* _Problem description_
Go through the entries below. Copy each line in which "phone" appears.
::::
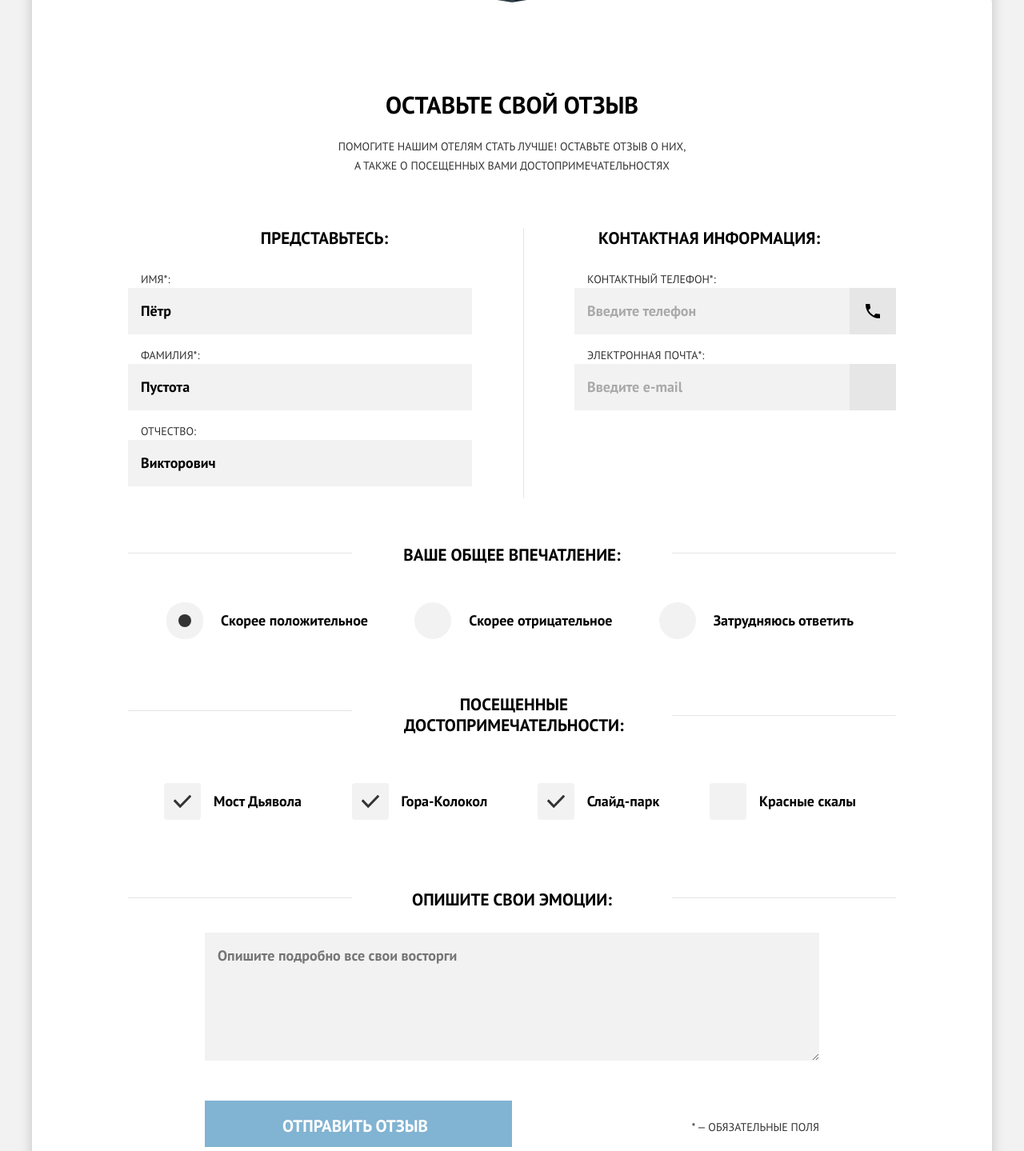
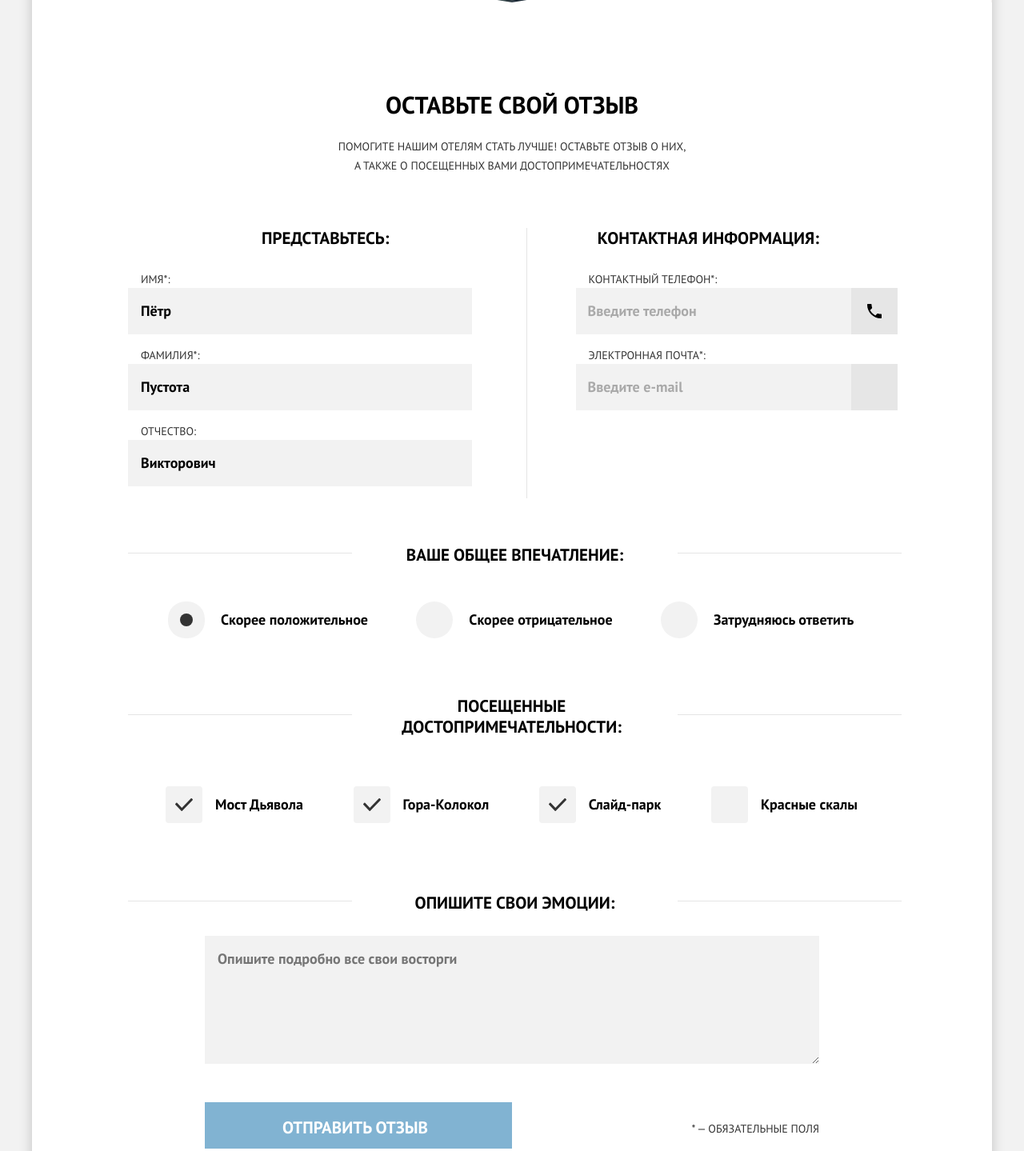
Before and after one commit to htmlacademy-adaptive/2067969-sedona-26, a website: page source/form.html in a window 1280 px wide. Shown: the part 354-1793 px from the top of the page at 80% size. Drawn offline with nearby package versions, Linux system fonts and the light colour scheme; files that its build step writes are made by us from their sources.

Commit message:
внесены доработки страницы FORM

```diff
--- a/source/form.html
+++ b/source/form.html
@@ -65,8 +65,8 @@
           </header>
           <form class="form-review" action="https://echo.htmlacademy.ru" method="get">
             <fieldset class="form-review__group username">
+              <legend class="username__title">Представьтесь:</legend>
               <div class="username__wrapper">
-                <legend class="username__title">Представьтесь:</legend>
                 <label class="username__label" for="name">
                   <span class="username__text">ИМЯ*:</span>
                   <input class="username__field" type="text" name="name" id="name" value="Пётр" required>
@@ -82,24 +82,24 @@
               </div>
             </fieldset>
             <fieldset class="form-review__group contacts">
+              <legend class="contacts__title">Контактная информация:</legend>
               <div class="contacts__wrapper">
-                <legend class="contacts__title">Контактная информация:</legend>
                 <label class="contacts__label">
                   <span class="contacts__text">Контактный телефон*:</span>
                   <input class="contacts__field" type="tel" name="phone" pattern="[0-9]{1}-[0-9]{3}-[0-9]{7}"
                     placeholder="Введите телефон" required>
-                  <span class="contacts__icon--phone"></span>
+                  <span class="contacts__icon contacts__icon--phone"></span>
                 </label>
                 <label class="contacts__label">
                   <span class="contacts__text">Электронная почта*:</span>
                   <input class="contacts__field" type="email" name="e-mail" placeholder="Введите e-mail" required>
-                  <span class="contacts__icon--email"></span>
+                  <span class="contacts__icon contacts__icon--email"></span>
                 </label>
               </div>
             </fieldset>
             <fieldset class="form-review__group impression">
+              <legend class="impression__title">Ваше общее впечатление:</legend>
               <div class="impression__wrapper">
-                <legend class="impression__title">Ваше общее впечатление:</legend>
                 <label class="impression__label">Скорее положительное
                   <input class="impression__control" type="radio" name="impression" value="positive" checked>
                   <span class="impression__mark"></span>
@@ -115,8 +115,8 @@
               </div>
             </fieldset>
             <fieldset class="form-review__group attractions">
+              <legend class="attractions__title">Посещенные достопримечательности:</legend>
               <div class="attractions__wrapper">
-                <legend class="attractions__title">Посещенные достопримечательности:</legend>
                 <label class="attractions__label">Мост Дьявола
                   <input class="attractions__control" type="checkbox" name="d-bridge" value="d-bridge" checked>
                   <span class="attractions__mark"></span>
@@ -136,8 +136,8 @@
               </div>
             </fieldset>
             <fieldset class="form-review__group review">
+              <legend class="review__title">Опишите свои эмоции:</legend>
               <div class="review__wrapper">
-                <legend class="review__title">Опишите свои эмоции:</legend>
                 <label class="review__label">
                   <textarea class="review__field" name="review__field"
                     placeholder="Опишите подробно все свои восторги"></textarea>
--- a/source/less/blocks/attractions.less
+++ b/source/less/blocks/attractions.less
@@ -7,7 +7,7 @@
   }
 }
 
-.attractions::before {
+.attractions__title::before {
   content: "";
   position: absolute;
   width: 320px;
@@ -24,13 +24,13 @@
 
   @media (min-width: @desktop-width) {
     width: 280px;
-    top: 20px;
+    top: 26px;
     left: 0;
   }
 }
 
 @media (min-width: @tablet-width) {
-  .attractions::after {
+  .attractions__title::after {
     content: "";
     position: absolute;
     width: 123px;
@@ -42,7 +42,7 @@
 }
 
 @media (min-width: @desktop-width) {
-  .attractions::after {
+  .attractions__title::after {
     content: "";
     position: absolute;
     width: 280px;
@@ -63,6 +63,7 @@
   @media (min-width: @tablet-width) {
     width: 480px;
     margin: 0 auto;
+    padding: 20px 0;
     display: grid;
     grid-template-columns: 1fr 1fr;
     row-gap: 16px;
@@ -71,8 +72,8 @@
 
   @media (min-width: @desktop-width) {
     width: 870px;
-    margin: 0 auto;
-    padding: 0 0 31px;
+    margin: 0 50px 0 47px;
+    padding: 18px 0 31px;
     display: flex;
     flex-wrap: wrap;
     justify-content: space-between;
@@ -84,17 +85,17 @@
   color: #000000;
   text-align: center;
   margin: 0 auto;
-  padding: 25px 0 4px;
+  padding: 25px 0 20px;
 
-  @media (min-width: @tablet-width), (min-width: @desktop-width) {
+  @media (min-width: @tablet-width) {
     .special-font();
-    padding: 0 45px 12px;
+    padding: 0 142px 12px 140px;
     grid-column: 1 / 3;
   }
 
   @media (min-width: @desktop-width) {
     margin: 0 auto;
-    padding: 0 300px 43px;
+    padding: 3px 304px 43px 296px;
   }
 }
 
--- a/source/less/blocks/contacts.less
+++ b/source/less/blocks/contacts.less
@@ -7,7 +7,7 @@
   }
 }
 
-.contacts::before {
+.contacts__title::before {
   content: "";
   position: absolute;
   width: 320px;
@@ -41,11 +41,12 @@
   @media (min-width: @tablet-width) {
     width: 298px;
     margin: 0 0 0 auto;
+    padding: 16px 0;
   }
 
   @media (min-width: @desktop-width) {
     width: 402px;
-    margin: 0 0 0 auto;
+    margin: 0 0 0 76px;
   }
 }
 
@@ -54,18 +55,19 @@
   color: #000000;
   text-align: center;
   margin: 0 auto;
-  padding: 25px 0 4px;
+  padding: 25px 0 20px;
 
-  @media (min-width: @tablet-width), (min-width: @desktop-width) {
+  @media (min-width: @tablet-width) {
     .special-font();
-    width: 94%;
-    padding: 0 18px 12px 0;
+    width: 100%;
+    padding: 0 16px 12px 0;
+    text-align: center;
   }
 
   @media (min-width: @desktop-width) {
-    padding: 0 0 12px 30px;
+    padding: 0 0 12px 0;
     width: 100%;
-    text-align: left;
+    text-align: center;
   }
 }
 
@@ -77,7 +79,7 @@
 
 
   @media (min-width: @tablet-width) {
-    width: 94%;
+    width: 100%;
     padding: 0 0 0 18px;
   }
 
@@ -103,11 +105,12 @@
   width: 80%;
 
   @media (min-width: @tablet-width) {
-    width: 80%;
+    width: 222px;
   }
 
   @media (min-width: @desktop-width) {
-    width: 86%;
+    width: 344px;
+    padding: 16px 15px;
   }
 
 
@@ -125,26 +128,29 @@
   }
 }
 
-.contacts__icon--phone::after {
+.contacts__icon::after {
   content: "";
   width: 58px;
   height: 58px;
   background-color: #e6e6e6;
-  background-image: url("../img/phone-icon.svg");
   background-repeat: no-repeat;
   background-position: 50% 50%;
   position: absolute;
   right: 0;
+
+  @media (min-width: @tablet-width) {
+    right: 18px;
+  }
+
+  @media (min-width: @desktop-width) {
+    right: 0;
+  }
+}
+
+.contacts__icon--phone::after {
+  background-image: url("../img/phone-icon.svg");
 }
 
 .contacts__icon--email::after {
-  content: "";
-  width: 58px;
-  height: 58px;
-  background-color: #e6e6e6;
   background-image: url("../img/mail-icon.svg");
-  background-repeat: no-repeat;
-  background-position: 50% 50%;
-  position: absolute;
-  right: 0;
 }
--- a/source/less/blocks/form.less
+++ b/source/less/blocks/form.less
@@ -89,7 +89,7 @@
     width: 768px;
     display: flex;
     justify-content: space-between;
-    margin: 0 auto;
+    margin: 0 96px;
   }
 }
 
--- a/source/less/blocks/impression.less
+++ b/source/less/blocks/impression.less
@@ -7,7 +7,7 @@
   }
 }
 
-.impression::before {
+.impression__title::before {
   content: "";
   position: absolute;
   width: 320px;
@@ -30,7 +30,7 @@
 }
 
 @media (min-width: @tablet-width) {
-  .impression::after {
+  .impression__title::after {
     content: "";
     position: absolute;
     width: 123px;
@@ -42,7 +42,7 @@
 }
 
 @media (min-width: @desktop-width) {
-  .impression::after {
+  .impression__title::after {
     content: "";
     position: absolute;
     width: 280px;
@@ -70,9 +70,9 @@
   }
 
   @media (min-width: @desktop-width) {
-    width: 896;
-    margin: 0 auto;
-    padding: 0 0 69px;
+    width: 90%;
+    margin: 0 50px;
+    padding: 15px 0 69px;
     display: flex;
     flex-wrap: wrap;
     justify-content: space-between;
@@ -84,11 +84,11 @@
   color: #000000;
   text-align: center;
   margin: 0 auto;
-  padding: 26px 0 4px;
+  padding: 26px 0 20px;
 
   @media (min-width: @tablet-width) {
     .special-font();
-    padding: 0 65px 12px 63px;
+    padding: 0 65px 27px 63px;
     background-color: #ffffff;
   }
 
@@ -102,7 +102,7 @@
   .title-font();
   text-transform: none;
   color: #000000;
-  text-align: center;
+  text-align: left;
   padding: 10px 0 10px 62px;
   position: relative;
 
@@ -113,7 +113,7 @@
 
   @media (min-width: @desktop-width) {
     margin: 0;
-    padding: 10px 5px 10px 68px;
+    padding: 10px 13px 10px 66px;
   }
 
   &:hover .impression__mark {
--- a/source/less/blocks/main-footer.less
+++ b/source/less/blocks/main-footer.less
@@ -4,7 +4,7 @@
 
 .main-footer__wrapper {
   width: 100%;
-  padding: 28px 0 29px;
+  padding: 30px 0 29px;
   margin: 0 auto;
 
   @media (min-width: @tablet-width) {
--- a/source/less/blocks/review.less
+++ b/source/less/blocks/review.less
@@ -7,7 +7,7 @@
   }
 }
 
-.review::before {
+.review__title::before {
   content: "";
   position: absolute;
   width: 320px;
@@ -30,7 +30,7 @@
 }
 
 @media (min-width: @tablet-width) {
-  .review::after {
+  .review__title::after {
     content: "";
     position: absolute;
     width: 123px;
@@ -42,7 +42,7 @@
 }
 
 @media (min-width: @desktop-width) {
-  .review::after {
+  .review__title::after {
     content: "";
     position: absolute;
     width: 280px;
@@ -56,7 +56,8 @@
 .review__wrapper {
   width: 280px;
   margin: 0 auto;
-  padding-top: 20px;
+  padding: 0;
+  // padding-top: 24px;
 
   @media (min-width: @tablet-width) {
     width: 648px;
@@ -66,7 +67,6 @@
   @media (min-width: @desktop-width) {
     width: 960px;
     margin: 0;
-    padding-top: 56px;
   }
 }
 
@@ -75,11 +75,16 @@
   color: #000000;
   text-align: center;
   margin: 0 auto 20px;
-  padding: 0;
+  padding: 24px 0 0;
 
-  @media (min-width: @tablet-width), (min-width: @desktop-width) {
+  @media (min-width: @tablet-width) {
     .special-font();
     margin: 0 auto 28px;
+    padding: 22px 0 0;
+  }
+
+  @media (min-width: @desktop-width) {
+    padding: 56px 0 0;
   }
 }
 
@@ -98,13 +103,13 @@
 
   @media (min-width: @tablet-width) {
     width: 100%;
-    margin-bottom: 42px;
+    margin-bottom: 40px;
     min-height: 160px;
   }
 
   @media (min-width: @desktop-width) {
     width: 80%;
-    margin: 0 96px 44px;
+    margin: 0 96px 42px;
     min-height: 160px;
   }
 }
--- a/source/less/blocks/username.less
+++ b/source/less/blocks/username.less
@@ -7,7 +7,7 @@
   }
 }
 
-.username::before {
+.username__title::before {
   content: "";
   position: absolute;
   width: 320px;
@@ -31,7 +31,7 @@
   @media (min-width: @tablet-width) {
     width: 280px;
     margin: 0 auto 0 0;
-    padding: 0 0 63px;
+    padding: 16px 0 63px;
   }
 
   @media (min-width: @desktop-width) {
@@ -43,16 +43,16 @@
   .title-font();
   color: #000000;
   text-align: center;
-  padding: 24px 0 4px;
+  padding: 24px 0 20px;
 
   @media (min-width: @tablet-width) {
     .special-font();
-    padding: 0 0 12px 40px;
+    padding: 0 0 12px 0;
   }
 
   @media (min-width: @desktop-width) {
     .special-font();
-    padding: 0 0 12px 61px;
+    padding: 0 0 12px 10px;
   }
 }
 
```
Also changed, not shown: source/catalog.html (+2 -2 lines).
::::
* _Exercise result_
                   <input class="contacts__field" type="tel" name="phone" pattern="[0-9]{1}-[0-9]{3}-[0-9]{7}"
-                  <span class="contacts__icon--phone"></span>
+                  <span class="contacts__icon contacts__icon--phone"></span>
-.contacts__icon--phone::after {
-  background-image: url("../img/phone-icon.svg");
+.contacts__icon--phone::after {
+  background-image: url("../img/phone-icon.svg");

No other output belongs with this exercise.